Abstract Background The influence of different biological agents on the rate of orthodontic tooth movement (OTM) has been extensively reviewed in animal studies with conflicting results. These findings cannot be extrapolated from animals to humans. Therefore, we aimed to systematically investigate the most up-to-date available evidence of human studies regarding the effect of the administration of different biological substances on the rate of orthodontic tooth movement. Methods A total of 8 databases were searched until the 16th of June 2020 without restrictions. Controlled randomized and non-randomized human clinical studies assessing the effect of biological substances on the rate of OTM were included. ROBINS-I and the Cochrane Risk of Bias tools were used. Reporting of this review was based on the Preferred Reporting Items for Systematic Reviews and Meta-Analyses (PRISMA) guidelines. Results A total of 11 studies (6 randomized clinical trials and 5 prospective clinical trials) were identified for inclusion. Local injections of prostaglandin E1 and vitamin C exerted a positive influence on the rate of OTM; vitamin D showed variable effects. The use of platelet-rich plasma and its derivatives showed inconsistent results, while the local use of human relaxin hormone showed no significant effects on the rate of OTM. Limitations The limited and variable observation periods after the administration of the biological substances, the high and medium risk of bias assessment for some included studies, the variable concentrations of the assessed biological agents, the different experimental designs and teeth evaluated, and the variety of measurement tools have hampered the quantitative assessment of the results as originally planned.
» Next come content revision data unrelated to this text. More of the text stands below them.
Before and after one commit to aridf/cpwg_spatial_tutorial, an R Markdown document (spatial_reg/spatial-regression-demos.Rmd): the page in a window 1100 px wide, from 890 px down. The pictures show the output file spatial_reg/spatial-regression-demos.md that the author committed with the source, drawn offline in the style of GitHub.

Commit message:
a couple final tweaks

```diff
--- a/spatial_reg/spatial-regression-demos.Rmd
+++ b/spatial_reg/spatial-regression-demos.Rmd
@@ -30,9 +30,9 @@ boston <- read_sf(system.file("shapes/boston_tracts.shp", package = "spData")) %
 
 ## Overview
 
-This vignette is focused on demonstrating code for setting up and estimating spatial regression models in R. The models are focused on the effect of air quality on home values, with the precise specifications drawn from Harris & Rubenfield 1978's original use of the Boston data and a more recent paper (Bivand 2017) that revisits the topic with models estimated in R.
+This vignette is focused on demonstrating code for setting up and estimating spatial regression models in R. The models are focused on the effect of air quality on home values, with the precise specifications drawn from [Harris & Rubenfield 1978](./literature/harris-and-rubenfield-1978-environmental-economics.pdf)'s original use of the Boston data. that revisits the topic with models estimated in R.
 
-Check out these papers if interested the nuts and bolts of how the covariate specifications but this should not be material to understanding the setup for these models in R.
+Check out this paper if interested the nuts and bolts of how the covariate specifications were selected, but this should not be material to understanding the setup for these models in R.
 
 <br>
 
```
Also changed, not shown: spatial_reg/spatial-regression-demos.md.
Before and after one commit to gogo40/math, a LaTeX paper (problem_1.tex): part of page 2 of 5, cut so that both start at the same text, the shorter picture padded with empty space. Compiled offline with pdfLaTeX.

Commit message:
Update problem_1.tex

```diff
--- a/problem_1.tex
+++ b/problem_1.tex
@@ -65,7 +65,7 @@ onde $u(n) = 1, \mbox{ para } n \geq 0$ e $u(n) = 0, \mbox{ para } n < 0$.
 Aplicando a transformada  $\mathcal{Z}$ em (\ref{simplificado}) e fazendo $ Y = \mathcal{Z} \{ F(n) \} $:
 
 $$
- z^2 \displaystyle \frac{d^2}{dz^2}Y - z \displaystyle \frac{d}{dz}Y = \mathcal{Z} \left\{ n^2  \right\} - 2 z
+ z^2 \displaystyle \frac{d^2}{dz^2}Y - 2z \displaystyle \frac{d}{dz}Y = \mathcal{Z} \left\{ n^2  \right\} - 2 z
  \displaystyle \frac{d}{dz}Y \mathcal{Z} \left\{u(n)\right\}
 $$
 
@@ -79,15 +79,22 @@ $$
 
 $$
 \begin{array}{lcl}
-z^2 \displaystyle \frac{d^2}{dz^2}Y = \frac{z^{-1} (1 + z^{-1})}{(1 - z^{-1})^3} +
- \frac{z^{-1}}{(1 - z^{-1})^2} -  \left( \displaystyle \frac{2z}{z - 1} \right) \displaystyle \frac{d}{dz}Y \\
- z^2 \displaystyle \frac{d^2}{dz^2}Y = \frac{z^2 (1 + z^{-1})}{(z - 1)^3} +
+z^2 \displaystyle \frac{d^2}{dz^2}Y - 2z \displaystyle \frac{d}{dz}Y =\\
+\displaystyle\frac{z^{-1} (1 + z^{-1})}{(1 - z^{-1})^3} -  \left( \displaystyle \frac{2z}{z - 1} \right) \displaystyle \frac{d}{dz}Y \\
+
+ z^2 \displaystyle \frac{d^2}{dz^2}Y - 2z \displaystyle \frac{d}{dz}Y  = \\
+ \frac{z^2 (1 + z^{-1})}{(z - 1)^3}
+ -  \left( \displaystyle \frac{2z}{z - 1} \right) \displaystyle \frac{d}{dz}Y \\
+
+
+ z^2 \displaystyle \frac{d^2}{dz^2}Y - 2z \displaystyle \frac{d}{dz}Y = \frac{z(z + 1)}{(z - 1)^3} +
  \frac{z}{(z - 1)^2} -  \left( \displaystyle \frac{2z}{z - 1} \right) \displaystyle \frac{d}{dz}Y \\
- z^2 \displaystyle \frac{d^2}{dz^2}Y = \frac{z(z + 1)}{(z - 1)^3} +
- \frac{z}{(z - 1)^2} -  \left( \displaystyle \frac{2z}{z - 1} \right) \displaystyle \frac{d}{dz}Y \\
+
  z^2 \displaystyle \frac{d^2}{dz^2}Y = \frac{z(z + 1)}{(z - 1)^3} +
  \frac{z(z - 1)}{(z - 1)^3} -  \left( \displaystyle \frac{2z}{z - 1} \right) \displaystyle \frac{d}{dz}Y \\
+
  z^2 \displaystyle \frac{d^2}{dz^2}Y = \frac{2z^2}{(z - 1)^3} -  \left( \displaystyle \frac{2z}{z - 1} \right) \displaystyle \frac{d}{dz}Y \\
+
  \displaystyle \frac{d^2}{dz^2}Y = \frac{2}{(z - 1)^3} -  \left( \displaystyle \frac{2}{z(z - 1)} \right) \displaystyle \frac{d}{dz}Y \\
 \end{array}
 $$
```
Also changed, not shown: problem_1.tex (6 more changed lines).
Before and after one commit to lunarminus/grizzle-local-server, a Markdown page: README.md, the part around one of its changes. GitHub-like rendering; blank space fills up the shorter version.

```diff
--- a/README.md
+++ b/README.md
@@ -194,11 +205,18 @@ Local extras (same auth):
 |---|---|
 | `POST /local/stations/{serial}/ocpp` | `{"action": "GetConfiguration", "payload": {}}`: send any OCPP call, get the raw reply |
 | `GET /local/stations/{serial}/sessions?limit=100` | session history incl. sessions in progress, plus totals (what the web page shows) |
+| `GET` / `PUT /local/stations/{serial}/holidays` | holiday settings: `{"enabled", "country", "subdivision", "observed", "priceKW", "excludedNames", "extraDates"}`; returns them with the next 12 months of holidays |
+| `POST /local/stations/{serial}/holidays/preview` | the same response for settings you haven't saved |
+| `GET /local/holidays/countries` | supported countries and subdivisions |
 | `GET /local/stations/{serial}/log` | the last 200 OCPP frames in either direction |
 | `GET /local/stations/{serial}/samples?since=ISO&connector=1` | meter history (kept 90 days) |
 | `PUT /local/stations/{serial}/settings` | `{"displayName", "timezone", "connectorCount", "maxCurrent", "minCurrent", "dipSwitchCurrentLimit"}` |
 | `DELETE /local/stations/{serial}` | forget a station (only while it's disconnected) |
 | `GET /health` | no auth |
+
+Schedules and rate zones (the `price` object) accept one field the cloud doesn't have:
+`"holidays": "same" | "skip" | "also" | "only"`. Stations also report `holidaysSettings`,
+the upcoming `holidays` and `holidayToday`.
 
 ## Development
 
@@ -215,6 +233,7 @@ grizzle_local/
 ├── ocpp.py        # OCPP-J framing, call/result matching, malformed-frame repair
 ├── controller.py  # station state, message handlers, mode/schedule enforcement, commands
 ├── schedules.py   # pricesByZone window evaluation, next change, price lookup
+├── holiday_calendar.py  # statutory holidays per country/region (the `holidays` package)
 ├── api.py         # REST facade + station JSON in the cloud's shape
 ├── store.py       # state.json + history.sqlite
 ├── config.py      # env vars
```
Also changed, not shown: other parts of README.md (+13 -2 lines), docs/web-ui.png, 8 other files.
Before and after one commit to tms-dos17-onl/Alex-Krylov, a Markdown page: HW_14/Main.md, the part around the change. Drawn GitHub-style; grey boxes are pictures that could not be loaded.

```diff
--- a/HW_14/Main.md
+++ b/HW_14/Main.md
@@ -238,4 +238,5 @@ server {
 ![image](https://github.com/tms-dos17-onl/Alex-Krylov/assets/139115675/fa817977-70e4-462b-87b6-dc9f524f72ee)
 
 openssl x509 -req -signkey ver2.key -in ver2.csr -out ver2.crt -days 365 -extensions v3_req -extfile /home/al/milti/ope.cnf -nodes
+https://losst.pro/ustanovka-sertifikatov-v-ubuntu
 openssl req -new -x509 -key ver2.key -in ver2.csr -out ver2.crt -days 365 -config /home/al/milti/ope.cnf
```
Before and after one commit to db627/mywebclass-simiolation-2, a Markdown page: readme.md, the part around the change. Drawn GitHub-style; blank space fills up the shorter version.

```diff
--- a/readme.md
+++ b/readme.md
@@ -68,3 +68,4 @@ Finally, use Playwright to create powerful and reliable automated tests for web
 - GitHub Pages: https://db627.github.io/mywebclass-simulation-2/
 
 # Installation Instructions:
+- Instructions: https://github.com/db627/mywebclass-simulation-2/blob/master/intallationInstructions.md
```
Conclusions and implications Despite the methodological limitations of the included studies, this systematic review provides an important overview of the effects of a variety of biological agents on the rate of tooth movement and elucidates the deficiencies in the clinical studies that have been conducted so far to evaluate the effectiveness of these agents in humans, providing some guidelines for future robust research. Trial registration PROSPERO (CRD42020168481,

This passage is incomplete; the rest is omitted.